The other change is much better.  Bethesda introduced a true Survival mode, where you have to eat, drink, and sleep in order to survive.  Oddly, they also added extra elements to the mode, eliminating fast travel, only allowing saves when you sleep, introducing infections that require antibiotics, and more.  So the Survival mode is the true toughest difficulty.  I would have preferred if Bethesda had given you options for which elements to turn on or off, but a more challenging mode was sorely needed.  Unfortunately, as with all of Bethesda's games, no matter what the difficulty is, you eventually reach a point where everything becomes easy.  I played in Survival mode for the entire game (that's what I was using as I worked my way through the DLCs), and it kept things tense until around level 35, which probably not coincidentally is when I unlocked ballistic weave (and even though I'm using a mod to tone down ballistic weave, it's still overpowered).

Conclusion

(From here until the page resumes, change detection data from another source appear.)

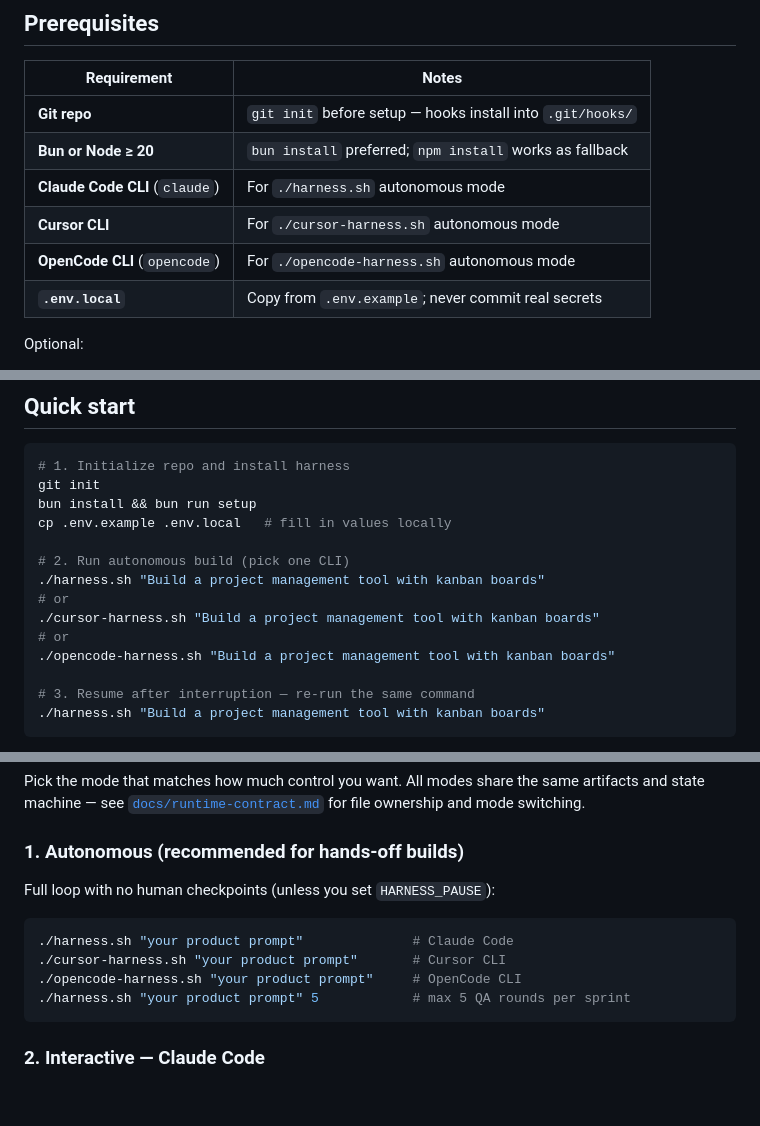
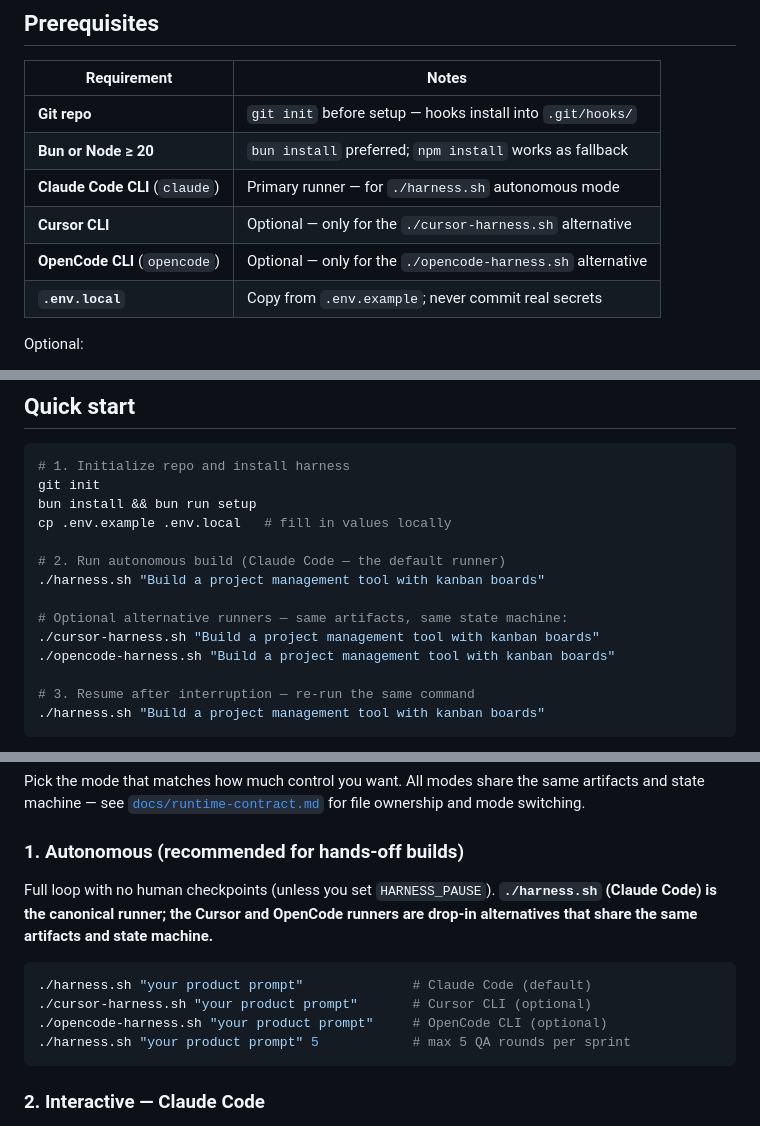
Before and after one commit to stjarnstrom/tri-agent-harness, a Markdown page: README.md, 3 parts joined by grey strips. GitHub-like rendering; blank space fills up the shorter version.

Commit message:
Position Claude Code as the canonical runner in docs
Reframe README and CLAUDE.md so Claude Code (./harness.sh) is presented as
the default/primary path, with Cursor and OpenCode documented as optional
alternative runners that share the same artifacts and state machine. Repoint
the examples/claude-only note at users who want a minimal Claude-only tree
with the extra runners removed entirely.

Docs-only: no scripts, tool configs, or the sdk-orchestrator are moved or
removed — the multi-tool paths remain available in-tree.

Co-Authored-By: Claude Opus 4.8 <noreply@anthropic.com>
Claude-Session: https://claude.ai/code/session_01JiH4nyPEddc8ZS2DuQCoSn

````diff
--- a/README.md
+++ b/README.md
@@ -22,9 +22,9 @@ Layer 1: Environment     hooks, ESLint plugin, sandbox, review personas
 |-------------|-------|
 | **Git repo** | `git init` before setup — hooks install into `.git/hooks/` |
 | **Bun or Node ≥ 20** | `bun install` preferred; `npm install` works as fallback |
-| **Claude Code CLI** (`claude`) | For `./harness.sh` autonomous mode |
-| **Cursor CLI** | For `./cursor-harness.sh` autonomous mode |
-| **OpenCode CLI** (`opencode`) | For `./opencode-harness.sh` autonomous mode |
+| **Claude Code CLI** (`claude`) | Primary runner — for `./harness.sh` autonomous mode |
+| **Cursor CLI** | Optional — only for the `./cursor-harness.sh` alternative |
+| **OpenCode CLI** (`opencode`) | Optional — only for the `./opencode-harness.sh` alternative |
 | **`.env.local`** | Copy from `.env.example`; never commit real secrets |
 
 Optional:
@@ -39,11 +39,11 @@ git init
 bun install && bun run setup
 cp .env.example .env.local   # fill in values locally
 
-# 2. Run autonomous build (pick one CLI)
+# 2. Run autonomous build (Claude Code — the default runner)
 ./harness.sh "Build a project management tool with kanban boards"
-# or
+
+# Optional alternative runners — same artifacts, same state machine:
 ./cursor-harness.sh "Build a project management tool with kanban boards"
-# or
 ./opencode-harness.sh "Build a project management tool with kanban boards"
 
 # 3. Resume after interruption — re-run the same command
@@ -58,12 +58,12 @@ Pick the mode that matches how much control you want. All modes share the same a
 
 ### 1. Autonomous (recommended for hands-off builds)
 
-Full loop with no human checkpoints (unless you set `HARNESS_PAUSE`):
+Full loop with no human checkpoints (unless you set `HARNESS_PAUSE`). **`./harness.sh` (Claude Code) is the canonical runner; the Cursor and OpenCode runners are drop-in alternatives that share the same artifacts and state machine.**
 
 ```bash
-./harness.sh "your product prompt"              # Claude Code
-./cursor-harness.sh "your product prompt"       # Cursor CLI
-./opencode-harness.sh "your product prompt"     # OpenCode CLI
+./harness.sh "your product prompt"              # Claude Code (default)
+./cursor-harness.sh "your product prompt"       # Cursor CLI (optional)
+./opencode-harness.sh "your product prompt"     # OpenCode CLI (optional)
 ./harness.sh "your product prompt" 5            # max 5 QA rounds per sprint
 ```
 
````
Also changed, not shown: other parts of README.md (+1 -1 lines), CLAUDE.md (+9 -4 lines).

Overall, I had some fun with the Fallout 4 DLCs, but I was disappointed with their content and quality.  Bethesda made all sorts of weird decisions in them -- focusing too much on settlements, adding puzzling items like pillories, ball tracks, Christmas trees and monster cages, and favoring cosmetic changes over true new content -- that I'm not sure who they were even building the DLCs for.  Did anybody complete Fallout 4 and think, "I sure hope half of the DLCs expand upon what I can build in my settlements -- and ignore the fact that I can get a lot of those items free in mods!"  I somehow doubt it.  That certainly wasn't my reaction.

That being said, I enjoyed Fallout 4, and I didn't mind playing through it again for the DLCs -- although mostly that was because of Survival mode.  The $50 Season Pass basically charges you for Automatron, Far Harbor, and Nuka-World, and gives you the workshop DLCs for free, but even so, and even if you liked Fallout 4, I'd recommend waiting for a sale.  Given the almost universal poor reviews of the DLCs, the price is bound to drop sooner or later.